By the failure of the late intended Expedition against Rhode-Island the General who commands here hath so far lost the confidence of the People, that but little can be expected from his future Services in this State.

We shall at all Times chearfully contribute to the utmost of our Abilities in the general defence of the United States, & should be very happy if it was in our power to immediately fill up our Continental Battalions. We have sent forward this Day by Lt Chapin of Col. Sherburnes Regiment Eight recruits well Cloathed.3

We have appointed in each Town within this State one or more Persons for the purpose of recruiting and apprehending Deserters whereby the Body has become so numerous, that it is needless to trouble your Excellency with a list of the Names, any concern respecting thereto addressed to the Council of War will be strictly attended to. We are with great Esteem & Respect your Excellency’s most Obedt hble Servts

Signed in behalf of the Council of War
Nichs Cooke

LS, DLC:GW; LS (duplicate), DLC:GW. Robert Hanson Harrison docketed the original LS “no Ansr requisite.” The duplicate was enclosed in the council’s letter to GW of 19 January.

1The Rhode Island assembly voted on 10 Dec. 1776 to raise these troops (see Bartlett, R.I. Records description begins John Russell Bartlett, ed. Records of the Colony of Rhode Island and Providence Plantations, in New England. 10 vols. Providence, 1856–65. description ends , 8:58–59, 61–63).

2For the formation and resolutions of this committee, see ibid., 57, 77, 103, 105.
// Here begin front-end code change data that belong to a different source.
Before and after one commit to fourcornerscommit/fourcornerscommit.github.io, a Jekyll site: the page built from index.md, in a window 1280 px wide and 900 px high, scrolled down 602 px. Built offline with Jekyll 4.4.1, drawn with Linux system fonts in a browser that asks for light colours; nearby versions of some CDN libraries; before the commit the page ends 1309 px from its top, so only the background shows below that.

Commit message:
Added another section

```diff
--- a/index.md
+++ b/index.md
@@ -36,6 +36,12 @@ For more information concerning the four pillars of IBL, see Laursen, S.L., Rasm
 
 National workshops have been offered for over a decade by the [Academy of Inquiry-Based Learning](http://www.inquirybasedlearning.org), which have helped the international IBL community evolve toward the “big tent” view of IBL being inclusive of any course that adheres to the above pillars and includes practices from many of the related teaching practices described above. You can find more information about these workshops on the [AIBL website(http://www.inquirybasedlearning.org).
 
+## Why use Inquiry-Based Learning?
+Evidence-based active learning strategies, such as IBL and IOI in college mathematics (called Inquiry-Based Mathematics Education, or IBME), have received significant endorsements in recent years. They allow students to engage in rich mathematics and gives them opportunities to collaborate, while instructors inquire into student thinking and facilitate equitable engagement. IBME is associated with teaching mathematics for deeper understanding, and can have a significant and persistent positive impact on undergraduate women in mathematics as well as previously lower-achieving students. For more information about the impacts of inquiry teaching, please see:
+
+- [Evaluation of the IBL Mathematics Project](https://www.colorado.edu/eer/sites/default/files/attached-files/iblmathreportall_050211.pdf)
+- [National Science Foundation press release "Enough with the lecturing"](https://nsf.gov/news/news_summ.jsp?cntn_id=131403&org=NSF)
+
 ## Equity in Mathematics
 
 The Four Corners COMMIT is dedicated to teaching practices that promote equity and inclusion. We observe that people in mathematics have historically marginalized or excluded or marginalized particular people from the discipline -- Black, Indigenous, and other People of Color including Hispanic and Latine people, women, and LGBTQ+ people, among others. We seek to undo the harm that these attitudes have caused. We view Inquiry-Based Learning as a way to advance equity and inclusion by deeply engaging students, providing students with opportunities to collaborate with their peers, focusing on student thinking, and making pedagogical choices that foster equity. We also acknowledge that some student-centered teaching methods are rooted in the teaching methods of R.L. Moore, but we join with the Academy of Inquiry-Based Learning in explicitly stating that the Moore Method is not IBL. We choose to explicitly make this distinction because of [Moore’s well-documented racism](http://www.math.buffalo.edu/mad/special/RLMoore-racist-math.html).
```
3Seth Chapin (1746–1833) of Massachusetts, who had been a first lieutenant in Col. Henry Sherburne’s regiment since July 1777, resigned in April 1780.

Index Entries